New Orleans Mayor LaToya Cantrell (D) filed two lawsuits on March 14, 2023, to challenge a consent judgment that was agreed upon by Louisiana Secretary of State Kyle Ardoin (R) and the organizers of the recall effort against Cantrell. The consent judgment, announced by Ardoin on March 1, 2023, revises the number of registered voters in the Orleans Parish down to 224,876 for the purpose of the recall effort. That lowers the requirement to put the recall election on the ballot to 44,975 signatures, down from 49,975.

Cantrell’s attorneys argue in the first lawsuit, filed with the Orleans Parish Civil District Court, that Ardoin lacked the authority to retroactively lower the signature threshold for a recall petition that had already been submitted. The lawsuit also states that Orleans Parish Civil District Court Judge Jennifer Medley, who approved the consent judgment, had a vested interest in the outcome of the litigation, based on reports that Medley was a signatory to the recall petition.

Cantrell also filed a petition with the 19th Judicial District Court for East Baton Rouge Parish seeking a Writ of Mandamus against Ardoin. If approved, that court order would direct Ardoin to show by what authority he negotiated the consent judgment.

The signature requirement for recalls in Louisiana is based on the number of people in the recall target’s district. For districts of 100,000 eligible voters or more, signatures equal to 20% of eligible voters are needed. Completed petitions must be submitted within 180 days of being filed with the Louisiana Secretary of State. Once signatures are handed in, the registrar of voters has 20 working days to certify the recall petition. If enough signatures are certified by the registrar of voters, the petition is forwarded to the governor who has 15 days to issue an election proclamation.

When petitioners began gathering signatures in August 2022, the signature requirement was expected to be 53,353. The number of required signatures was adjusted to 49,975 after a recalculation of registered voters in the parish. On February 16, recall organizers filed a lawsuit, contending that 30,000 voters have relocated from the parish and should be excluded from the voter rolls. With the consent judgment in place, the signature requirement for the recall effort against Cantrell was modified without the need to purge any names from the voter rolls.

Recall organizers said that more than 49,000 signatures were submitted by the deadline on February 22, 2023. Orleans Parish Registrar of Voters Sandra Wilson has until March 22, 2023, to verify the signatures.

The recall effort was initiated by New Orleans residents Eileen Carter and Belden Batiste. Petitions listed Cantrell’s “failure to put New Orleans first and execute responsibilities of the position” as the reason for recall. Carter has highlighted an increase in crime rates, deteriorating infrastructure, and a lack of interaction between Cantrell and city officials.

Cantrell responded to the recall effort during an interview with WGNO. She said, “I’ve chosen to do the hard things. That doesn’t mean that comes without the ability to please everyone. I cannot do that. I strive to but I cannot but I choose to do the hard things. I continue to make history around here.”

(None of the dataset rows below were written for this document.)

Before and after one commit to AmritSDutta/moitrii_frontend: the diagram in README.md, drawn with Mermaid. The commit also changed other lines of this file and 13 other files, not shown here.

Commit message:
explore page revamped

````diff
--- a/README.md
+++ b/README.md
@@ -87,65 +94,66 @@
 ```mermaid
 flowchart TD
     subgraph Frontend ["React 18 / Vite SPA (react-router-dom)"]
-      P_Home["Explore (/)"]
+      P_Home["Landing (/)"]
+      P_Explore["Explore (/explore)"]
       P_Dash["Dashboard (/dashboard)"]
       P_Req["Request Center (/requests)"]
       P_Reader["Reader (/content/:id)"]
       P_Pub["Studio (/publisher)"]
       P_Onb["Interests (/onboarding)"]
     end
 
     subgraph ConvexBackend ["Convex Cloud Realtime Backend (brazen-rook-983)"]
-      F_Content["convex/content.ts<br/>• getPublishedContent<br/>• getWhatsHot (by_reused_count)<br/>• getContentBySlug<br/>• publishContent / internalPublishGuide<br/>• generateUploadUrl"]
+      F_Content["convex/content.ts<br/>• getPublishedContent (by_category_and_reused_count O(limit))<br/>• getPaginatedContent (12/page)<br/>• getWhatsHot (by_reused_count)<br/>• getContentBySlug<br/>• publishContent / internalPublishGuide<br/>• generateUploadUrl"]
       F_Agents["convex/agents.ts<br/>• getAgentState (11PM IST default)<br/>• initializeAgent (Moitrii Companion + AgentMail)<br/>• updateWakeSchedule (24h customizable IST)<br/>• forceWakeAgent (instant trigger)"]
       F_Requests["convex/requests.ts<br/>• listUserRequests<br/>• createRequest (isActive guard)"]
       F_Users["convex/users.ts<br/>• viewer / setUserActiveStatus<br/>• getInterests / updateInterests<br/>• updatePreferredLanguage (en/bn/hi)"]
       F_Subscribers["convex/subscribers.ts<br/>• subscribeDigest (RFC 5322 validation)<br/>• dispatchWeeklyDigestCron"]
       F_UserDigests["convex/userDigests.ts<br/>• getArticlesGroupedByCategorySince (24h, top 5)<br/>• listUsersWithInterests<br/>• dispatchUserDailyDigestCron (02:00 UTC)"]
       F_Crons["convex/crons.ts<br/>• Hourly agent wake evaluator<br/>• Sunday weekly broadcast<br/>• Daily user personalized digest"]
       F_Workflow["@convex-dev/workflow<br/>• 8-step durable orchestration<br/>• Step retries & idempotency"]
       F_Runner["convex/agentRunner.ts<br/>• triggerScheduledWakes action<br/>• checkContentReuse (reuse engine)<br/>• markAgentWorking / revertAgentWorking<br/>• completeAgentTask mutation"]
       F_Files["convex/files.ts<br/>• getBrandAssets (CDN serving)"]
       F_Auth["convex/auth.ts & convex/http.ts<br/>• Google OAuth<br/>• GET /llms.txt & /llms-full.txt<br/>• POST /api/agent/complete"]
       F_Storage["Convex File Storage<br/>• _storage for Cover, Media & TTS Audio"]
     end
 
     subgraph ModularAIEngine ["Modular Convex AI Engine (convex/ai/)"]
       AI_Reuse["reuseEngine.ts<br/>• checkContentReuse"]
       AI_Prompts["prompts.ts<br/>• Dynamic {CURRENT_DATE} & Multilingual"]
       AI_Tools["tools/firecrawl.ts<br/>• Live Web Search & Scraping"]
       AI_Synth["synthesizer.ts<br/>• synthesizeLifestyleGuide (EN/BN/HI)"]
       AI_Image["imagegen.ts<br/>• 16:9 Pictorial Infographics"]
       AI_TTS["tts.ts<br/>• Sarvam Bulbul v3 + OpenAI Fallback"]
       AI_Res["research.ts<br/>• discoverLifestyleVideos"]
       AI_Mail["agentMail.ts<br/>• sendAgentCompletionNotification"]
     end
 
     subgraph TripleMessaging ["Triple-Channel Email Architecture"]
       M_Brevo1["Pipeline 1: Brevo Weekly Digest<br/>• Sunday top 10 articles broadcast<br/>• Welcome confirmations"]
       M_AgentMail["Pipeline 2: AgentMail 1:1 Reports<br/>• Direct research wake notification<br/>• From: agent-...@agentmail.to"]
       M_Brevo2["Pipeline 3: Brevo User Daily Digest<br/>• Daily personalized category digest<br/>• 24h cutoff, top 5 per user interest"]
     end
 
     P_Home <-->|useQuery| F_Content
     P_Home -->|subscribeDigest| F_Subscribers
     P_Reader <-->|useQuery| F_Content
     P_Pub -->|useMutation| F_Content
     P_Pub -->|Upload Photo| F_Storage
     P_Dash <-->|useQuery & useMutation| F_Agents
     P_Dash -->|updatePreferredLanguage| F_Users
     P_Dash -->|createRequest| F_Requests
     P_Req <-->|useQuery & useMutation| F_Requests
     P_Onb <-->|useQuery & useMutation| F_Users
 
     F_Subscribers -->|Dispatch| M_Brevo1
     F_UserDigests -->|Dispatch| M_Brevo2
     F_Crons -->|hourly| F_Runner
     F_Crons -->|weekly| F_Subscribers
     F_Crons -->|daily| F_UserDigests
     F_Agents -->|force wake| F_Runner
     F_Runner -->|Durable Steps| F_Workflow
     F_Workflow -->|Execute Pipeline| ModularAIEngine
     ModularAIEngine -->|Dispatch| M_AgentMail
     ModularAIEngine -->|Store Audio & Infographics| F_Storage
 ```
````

Additional reading:

2022 sees second-highest level of recall activity since Ballotpedia began tracking

In 2022, Ballotpedia tracked 247 recall efforts against 414 officials. This is the second-highest number of recall efforts since Ballotpedia began tracking this statistic in 2014. Only 2021 had more recall activity—with 357 recall efforts against 545 officials.

Michigan was the state with the most officials facing recall efforts for the second time since Ballotpedia began tracking this figure. Michigan saw 125 officials subject to a recall campaign, surpassing California, which had 68 officials subject to recall. From 2016 to 2021, California had the most officials subject to recall in five of the six years.

City council members drew more recall petitions than any other type of officeholder in 2022. City council members took the top spot from 2016 until 2021, when school board members were most likely to face a recall campaign.

Since 2020, Ballotpedia has tracked recalls related to government responses to the pandemic. Ballotpedia identified 34 such campaigns this year, or about 14% of recall efforts. This represents a decline from 2020 and 2021, when 37% of the recall efforts Ballotpedia tracked were related to the pandemic.

Notable recalls across 2022 included the following:

  • An effort to recall George Gascón from his position as the Los Angeles County District Attorney did not qualify for the ballot, after organizers fell short of submitting the 566,857 signatures that were required for an election to be scheduled. Recall supporters criticized Gascón for his policies towards recidivist violent offenders and reduced sentences for committers of certain violent crimes.
  • Recall organizers filed a notice of intent to recall Los Angeles City Councilman Kevin de León in October 2022. The petition cited de León’s participation in an October 2021 meeting in which, according to organizers, de León made racist comments about Councilman Mike Bonin’s son. De León apologized for his participation in the meeting but said he would not resign.
  • Organizers initiated an attempt to recall Colorado state Sen. Kevin Priola (D), after he switched his party affiliation from Republican to Democratic in August 2022. Proponents of the recall effort criticized Priola over his support of a gas tax and legislation that would provide safe injection sites for drug users. They did not mention the party switch in the recall petition.
  • An effort to recall three of the seven members of the Salem-Keizer Public Schools school board in Oregon did not qualify for the ballot after organizers did not turn in the required number of signatures by the November 2022 deadline. The effort began after the school board voted 4-3 to approve a resolution prohibiting concealed guns on school property.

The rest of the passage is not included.